Proper Benefit Cost Analysis Key in Mitigation Grant Application


Since each data element of the BCA that affects the numerical BCR must be fully and carefully documented, it is recommended that standard FEMA methodology and default values be used when they apply. Some data inputs may be based on national or typical values, while many are project-specific and must be documented with local data.

The base year of costs for all damages used in the BCA must be identified and be consistent with any technical data provided. The base year for mitigation project costs refers to the year that the cost estimate was developed.

The level of protection— also known as the effectiveness of the project —must be included. The level of protection is important because it shows when residual damage would occur.

The project’s useful life (length of time that the mitigation project will provide protection) must be consistent with FEMA’s standards, which are explained in the BCA Toolkit. In determining cost-effective mitigation projects, applicants are also encouraged to consider the idea of “risk”when identifying and analyzing projects. Risk is simply the threat to the property, infrastructure and people in terms of dollars. It depends on the type, frequency and severity of natural hazards, as well as the vulnerability of the infrastructure and people.

Calculating Benefits and Costs

For every mitigation project, benefits are calculated by estimating future damages and losses under two scenarios —with and without undertaking the project.

There are two aspects of calculating benefits that are particularly important to keep in mind.
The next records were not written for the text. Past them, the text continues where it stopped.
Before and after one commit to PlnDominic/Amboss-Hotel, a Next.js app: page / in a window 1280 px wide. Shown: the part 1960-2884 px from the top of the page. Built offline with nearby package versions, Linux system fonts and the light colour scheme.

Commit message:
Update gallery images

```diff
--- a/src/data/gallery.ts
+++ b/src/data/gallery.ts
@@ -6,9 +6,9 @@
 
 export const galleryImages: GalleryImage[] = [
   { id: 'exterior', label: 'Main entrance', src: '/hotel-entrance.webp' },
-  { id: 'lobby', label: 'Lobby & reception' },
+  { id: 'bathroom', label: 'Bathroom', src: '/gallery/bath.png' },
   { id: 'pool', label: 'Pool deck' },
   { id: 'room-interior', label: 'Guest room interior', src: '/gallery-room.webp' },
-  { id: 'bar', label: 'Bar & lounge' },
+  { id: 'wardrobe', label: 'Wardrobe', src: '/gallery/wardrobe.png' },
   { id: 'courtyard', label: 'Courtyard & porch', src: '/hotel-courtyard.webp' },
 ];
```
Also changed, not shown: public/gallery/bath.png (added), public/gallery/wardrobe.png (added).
First, mitigation projects might reduce future damages and losses —but not completely eliminate them. Acquisition of the property is the only type of mitigation project that completely eliminates future damages and losses.
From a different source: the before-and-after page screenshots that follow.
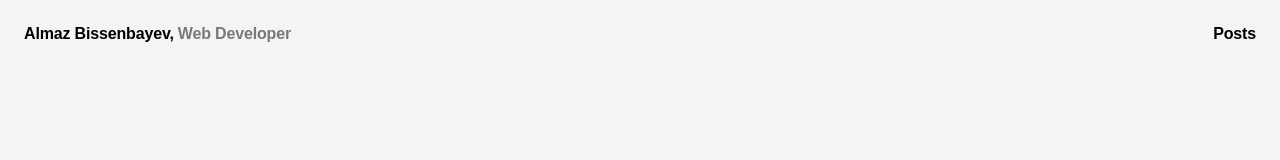
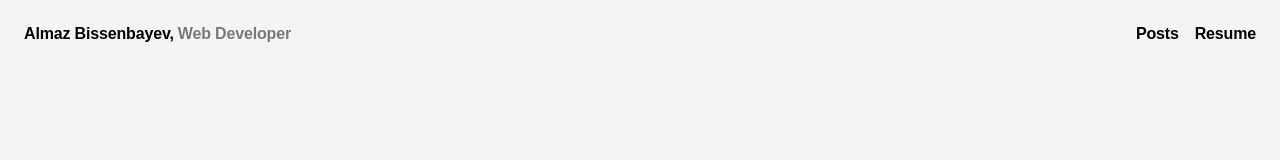
Before and after one commit to almazbisenbaev/almaz, a Next.js app: page / in a window 1280 px wide. Shown: the top 160 px of the page. Built offline with nearby package versions, Linux system fonts and the light colour scheme; a web font is replaced by a local one.

Commit message:
Added resume to menu

```diff
--- a/src/components/layout/Header.jsx
+++ b/src/components/layout/Header.jsx
@@ -16,14 +16,20 @@ const Header = () => {
             <span className='opacity-50'> Web Developer</span>
           </div>
 
-          <div>
+          <nav className="flex gap-4">
             <Link
               href="/posts/"
               className="hdr-link font-semibold"
             >
               Posts
             </Link>
-          </div>
+            <Link
+              href="#"
+              className="hdr-link font-semibold"
+            >
+              Resume
+            </Link>
+          </nav>
 
         </div>
       </div>
```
Second, for every mitigation project, the greater the damages and losses are before mitigation, the greater the potential benefits become.
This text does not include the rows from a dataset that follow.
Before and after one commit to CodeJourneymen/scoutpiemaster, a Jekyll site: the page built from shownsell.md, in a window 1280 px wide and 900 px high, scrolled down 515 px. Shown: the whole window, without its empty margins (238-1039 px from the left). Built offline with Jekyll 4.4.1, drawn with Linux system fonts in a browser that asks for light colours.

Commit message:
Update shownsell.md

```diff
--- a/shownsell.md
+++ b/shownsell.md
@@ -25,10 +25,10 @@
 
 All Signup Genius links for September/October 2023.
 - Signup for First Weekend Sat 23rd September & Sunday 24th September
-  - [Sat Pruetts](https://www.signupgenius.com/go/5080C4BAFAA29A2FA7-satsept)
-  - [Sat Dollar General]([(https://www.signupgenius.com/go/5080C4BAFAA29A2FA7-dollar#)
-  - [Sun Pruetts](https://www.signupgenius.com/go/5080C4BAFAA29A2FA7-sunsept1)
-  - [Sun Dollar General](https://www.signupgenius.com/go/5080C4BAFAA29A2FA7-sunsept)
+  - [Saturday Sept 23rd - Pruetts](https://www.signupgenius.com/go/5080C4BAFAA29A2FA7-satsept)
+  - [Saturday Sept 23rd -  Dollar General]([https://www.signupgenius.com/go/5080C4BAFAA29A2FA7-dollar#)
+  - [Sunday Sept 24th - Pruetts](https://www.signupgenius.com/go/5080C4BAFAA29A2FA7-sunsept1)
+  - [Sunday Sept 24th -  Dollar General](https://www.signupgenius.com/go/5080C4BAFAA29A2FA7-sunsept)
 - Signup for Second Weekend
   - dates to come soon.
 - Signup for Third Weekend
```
The benefits considered in BCAs include benefits to the community, not just the government entity or funding source. The OMB’s Advisory Circular A-94, Guidelines and Discount Rates for Benefit Cost Analysis of Federal Programs, provides explicit guidance on what benefits to count. Conceptually, however, most of the benefits can be sorted into four main categories: Physical Damages, Loss of Function, Casualties and Emergency Management Costs.